Required work:
Below are records to be copied exactly; their pictures are to be omitted.

----------------------------------------

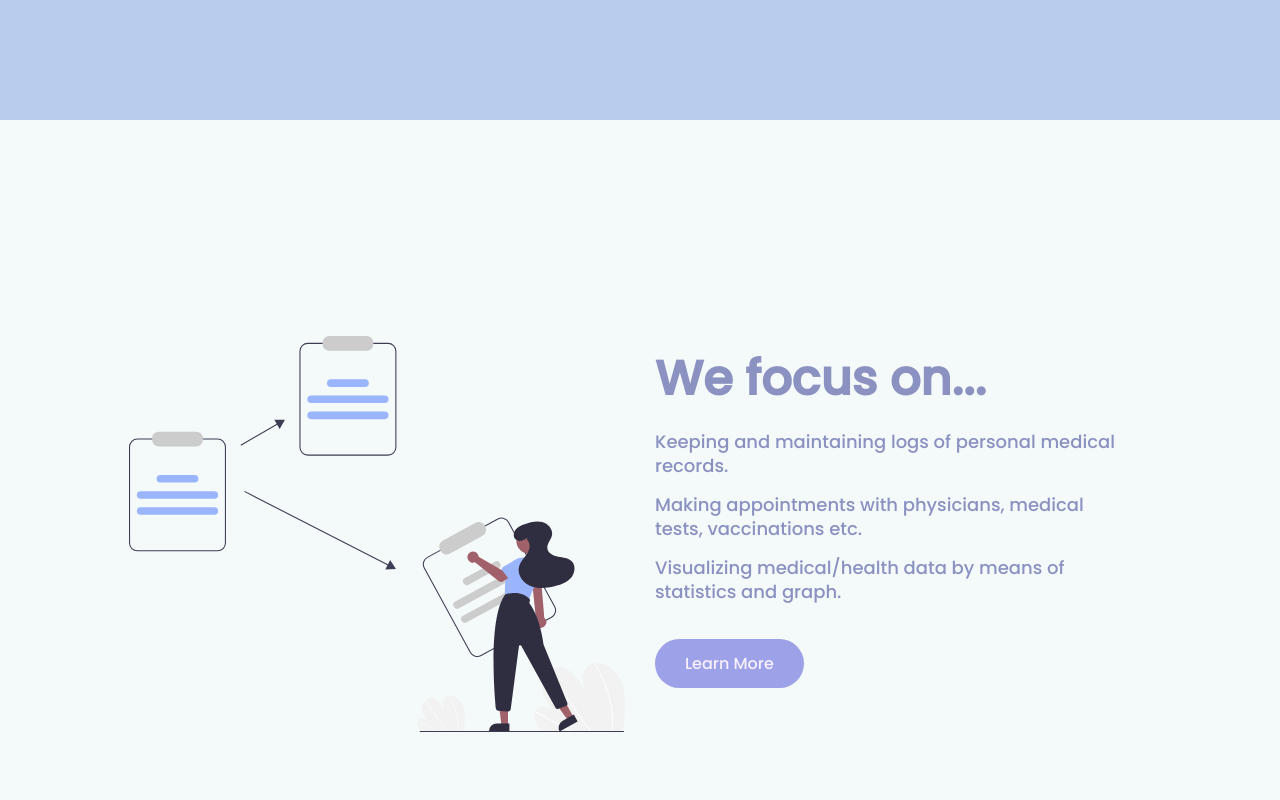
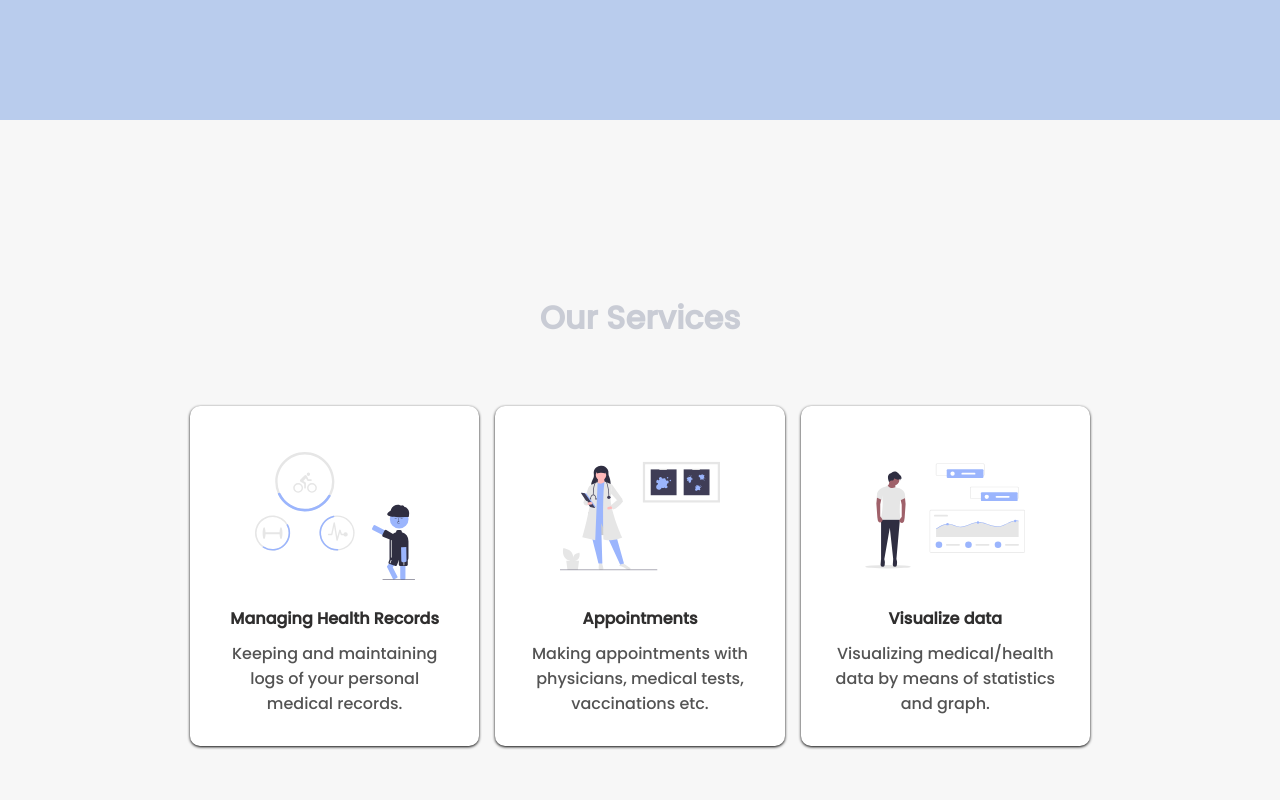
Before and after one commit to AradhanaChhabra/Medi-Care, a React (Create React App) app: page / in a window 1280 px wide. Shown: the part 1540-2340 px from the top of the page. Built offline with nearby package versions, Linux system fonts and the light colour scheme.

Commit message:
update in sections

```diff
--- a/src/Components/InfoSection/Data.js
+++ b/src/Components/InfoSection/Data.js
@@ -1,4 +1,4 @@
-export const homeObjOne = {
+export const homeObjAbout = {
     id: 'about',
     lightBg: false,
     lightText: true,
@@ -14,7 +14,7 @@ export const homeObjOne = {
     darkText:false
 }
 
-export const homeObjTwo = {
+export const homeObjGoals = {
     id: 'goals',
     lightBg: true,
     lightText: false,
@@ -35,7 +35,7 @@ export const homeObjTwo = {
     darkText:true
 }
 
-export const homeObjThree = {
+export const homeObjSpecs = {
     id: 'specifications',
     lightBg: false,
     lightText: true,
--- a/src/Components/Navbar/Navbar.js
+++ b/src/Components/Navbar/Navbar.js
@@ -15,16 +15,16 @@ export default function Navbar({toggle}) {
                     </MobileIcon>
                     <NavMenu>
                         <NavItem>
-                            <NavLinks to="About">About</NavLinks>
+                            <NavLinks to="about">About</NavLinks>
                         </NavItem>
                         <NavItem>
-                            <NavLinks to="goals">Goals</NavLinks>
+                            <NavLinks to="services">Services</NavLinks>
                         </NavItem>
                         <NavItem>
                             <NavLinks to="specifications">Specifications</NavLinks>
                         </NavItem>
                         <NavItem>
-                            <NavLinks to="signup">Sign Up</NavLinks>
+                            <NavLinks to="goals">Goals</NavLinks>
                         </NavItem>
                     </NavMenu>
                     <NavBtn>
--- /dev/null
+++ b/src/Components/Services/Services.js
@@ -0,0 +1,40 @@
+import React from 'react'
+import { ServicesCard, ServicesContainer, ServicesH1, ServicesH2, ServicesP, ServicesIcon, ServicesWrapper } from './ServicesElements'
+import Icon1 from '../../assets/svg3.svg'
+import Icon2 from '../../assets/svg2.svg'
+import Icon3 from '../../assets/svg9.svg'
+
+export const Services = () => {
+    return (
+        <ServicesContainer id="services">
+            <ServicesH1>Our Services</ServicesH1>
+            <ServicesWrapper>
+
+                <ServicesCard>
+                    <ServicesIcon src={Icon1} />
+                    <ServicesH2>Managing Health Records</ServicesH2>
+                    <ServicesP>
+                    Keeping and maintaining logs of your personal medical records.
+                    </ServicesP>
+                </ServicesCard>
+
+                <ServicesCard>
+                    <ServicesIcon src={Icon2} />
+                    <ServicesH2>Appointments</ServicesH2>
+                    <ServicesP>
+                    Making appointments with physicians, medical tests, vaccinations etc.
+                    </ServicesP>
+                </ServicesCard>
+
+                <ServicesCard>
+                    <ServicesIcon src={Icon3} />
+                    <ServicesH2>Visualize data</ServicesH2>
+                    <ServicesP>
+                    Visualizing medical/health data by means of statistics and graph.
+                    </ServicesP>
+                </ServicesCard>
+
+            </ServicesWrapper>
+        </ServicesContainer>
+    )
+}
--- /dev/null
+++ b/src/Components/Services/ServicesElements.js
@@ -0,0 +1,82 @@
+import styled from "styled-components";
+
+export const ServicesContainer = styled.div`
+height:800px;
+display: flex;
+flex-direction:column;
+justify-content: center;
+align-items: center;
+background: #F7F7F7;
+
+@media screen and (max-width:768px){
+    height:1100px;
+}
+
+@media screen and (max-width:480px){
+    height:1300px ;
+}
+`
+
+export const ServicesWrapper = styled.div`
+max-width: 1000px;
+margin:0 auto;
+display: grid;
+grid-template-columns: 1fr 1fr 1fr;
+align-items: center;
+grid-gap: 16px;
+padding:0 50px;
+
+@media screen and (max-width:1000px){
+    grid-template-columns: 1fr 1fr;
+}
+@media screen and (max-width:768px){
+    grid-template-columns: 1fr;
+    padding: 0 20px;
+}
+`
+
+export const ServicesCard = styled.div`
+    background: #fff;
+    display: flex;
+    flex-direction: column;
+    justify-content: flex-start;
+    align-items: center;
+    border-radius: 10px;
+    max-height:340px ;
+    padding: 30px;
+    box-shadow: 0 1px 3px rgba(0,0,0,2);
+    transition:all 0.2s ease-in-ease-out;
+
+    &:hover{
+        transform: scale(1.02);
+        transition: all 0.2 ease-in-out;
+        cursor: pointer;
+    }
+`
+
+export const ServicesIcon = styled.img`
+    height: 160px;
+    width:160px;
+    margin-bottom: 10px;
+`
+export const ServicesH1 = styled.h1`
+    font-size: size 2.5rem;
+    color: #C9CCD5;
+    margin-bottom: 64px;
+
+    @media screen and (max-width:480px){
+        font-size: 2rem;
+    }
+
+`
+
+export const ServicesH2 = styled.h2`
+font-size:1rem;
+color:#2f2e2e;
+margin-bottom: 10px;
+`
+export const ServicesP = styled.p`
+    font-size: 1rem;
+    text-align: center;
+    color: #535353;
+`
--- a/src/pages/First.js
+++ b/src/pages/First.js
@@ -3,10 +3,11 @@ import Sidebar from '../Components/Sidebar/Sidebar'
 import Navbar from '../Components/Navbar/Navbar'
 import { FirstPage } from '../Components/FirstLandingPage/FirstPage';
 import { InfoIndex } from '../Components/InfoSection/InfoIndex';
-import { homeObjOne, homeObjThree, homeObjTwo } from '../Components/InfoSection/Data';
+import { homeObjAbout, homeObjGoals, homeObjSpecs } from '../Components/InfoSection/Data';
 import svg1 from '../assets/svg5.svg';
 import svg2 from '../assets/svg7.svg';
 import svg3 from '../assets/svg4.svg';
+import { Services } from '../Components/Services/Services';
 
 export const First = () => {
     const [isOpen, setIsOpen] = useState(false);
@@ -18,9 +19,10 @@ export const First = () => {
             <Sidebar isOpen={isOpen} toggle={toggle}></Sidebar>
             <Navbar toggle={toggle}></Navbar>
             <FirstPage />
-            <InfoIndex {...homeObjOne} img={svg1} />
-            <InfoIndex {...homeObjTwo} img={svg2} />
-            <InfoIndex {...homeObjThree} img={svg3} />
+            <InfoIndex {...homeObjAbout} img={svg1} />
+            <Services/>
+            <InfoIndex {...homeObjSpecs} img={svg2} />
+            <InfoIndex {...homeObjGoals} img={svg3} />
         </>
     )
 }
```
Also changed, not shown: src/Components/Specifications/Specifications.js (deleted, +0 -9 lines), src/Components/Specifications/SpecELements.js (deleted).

----------------------------------------

Result:
Before and after one commit to AradhanaChhabra/Medi-Care, a React (Create React App) app: page / in a window 1280 px wide. Shown: the part 1540-2340 px from the top of the page. Built offline with nearby package versions, Linux system fonts and the light colour scheme.

Commit message:
update in sections

```diff
--- a/src/Components/InfoSection/Data.js
+++ b/src/Components/InfoSection/Data.js
@@ -1,4 +1,4 @@
-export const homeObjOne = {
+export const homeObjAbout = {
     id: 'about',
     lightBg: false,
     lightText: true,
@@ -14,7 +14,7 @@ export const homeObjOne = {
     darkText:false
 }
 
-export const homeObjTwo = {
+export const homeObjGoals = {
     id: 'goals',
     lightBg: true,
     lightText: false,
@@ -35,7 +35,7 @@ export const homeObjTwo = {
     darkText:true
 }
 
-export const homeObjThree = {
+export const homeObjSpecs = {
     id: 'specifications',
     lightBg: false,
     lightText: true,
--- a/src/Components/Navbar/Navbar.js
+++ b/src/Components/Navbar/Navbar.js
@@ -15,16 +15,16 @@ export default function Navbar({toggle}) {
                     </MobileIcon>
                     <NavMenu>
                         <NavItem>
-                            <NavLinks to="About">About</NavLinks>
+                            <NavLinks to="about">About</NavLinks>
                         </NavItem>
                         <NavItem>
-                            <NavLinks to="goals">Goals</NavLinks>
+                            <NavLinks to="services">Services</NavLinks>
                         </NavItem>
                         <NavItem>
                             <NavLinks to="specifications">Specifications</NavLinks>
                         </NavItem>
                         <NavItem>
-                            <NavLinks to="signup">Sign Up</NavLinks>
+                            <NavLinks to="goals">Goals</NavLinks>
                         </NavItem>
                     </NavMenu>
                     <NavBtn>
--- /dev/null
+++ b/src/Components/Services/Services.js
@@ -0,0 +1,40 @@
+import React from 'react'
+import { ServicesCard, ServicesContainer, ServicesH1, ServicesH2, ServicesP, ServicesIcon, ServicesWrapper } from './ServicesElements'
+import Icon1 from '../../assets/svg3.svg'
+import Icon2 from '../../assets/svg2.svg'
+import Icon3 from '../../assets/svg9.svg'
+
+export const Services = () => {
+    return (
+        <ServicesContainer id="services">
+            <ServicesH1>Our Services</ServicesH1>
+            <ServicesWrapper>
+
+                <ServicesCard>
+                    <ServicesIcon src={Icon1} />
+                    <ServicesH2>Managing Health Records</ServicesH2>
+                    <ServicesP>
+                    Keeping and maintaining logs of your personal medical records.
+                    </ServicesP>
+                </ServicesCard>
+
+                <ServicesCard>
+                    <ServicesIcon src={Icon2} />
+                    <ServicesH2>Appointments</ServicesH2>
+                    <ServicesP>
+                    Making appointments with physicians, medical tests, vaccinations etc.
+                    </ServicesP>
+                </ServicesCard>
+
+                <ServicesCard>
+                    <ServicesIcon src={Icon3} />
+                    <ServicesH2>Visualize data</ServicesH2>
+                    <ServicesP>
+                    Visualizing medical/health data by means of statistics and graph.
+                    </ServicesP>
+                </ServicesCard>
+
+            </ServicesWrapper>
+        </ServicesContainer>
+    )
+}
--- /dev/null
+++ b/src/Components/Services/ServicesElements.js
@@ -0,0 +1,82 @@
+import styled from "styled-components";
+
+export const ServicesContainer = styled.div`
+height:800px;
+display: flex;
+flex-direction:column;
+justify-content: center;
+align-items: center;
+background: #F7F7F7;
+
+@media screen and (max-width:768px){
+    height:1100px;
+}
+
+@media screen and (max-width:480px){
+    height:1300px ;
+}
+`
+
+export const ServicesWrapper = styled.div`
+max-width: 1000px;
+margin:0 auto;
+display: grid;
+grid-template-columns: 1fr 1fr 1fr;
+align-items: center;
+grid-gap: 16px;
+padding:0 50px;
+
+@media screen and (max-width:1000px){
+    grid-template-columns: 1fr 1fr;
+}
+@media screen and (max-width:768px){
+    grid-template-columns: 1fr;
+    padding: 0 20px;
+}
+`
+
+export const ServicesCard = styled.div`
+    background: #fff;
+    display: flex;
+    flex-direction: column;
+    justify-content: flex-start;
+    align-items: center;
+    border-radius: 10px;
+    max-height:340px ;
+    padding: 30px;
+    box-shadow: 0 1px 3px rgba(0,0,0,2);
+    transition:all 0.2s ease-in-ease-out;
+
+    &:hover{
+        transform: scale(1.02);
+        transition: all 0.2 ease-in-out;
+        cursor: pointer;
+    }
+`
+
+export const ServicesIcon = styled.img`
+    height: 160px;
+    width:160px;
+    margin-bottom: 10px;
+`
+export const ServicesH1 = styled.h1`
+    font-size: size 2.5rem;
+    color: #C9CCD5;
+    margin-bottom: 64px;
+
+    @media screen and (max-width:480px){
+        font-size: 2rem;
+    }
+
+`
+
+export const ServicesH2 = styled.h2`
+font-size:1rem;
+color:#2f2e2e;
+margin-bottom: 10px;
+`
+export const ServicesP = styled.p`
+    font-size: 1rem;
+    text-align: center;
+    color: #535353;
+`
--- a/src/pages/First.js
+++ b/src/pages/First.js
@@ -3,10 +3,11 @@ import Sidebar from '../Components/Sidebar/Sidebar'
 import Navbar from '../Components/Navbar/Navbar'
 import { FirstPage } from '../Components/FirstLandingPage/FirstPage';
 import { InfoIndex } from '../Components/InfoSection/InfoIndex';
-import { homeObjOne, homeObjThree, homeObjTwo } from '../Components/InfoSection/Data';
+import { homeObjAbout, homeObjGoals, homeObjSpecs } from '../Components/InfoSection/Data';
 import svg1 from '../assets/svg5.svg';
 import svg2 from '../assets/svg7.svg';
 import svg3 from '../assets/svg4.svg';
+import { Services } from '../Components/Services/Services';
 
 export const First = () => {
     const [isOpen, setIsOpen] = useState(false);
@@ -18,9 +19,10 @@ export const First = () => {
             <Sidebar isOpen={isOpen} toggle={toggle}></Sidebar>
             <Navbar toggle={toggle}></Navbar>
             <FirstPage />
-            <InfoIndex {...homeObjOne} img={svg1} />
-            <InfoIndex {...homeObjTwo} img={svg2} />
-            <InfoIndex {...homeObjThree} img={svg3} />
+            <InfoIndex {...homeObjAbout} img={svg1} />
+            <Services/>
+            <InfoIndex {...homeObjSpecs} img={svg2} />
+            <InfoIndex {...homeObjGoals} img={svg3} />
         </>
     )
 }
```
Also changed, not shown: src/Components/Specifications/Specifications.js (deleted, +0 -9 lines), src/Components/Specifications/SpecELements.js (deleted).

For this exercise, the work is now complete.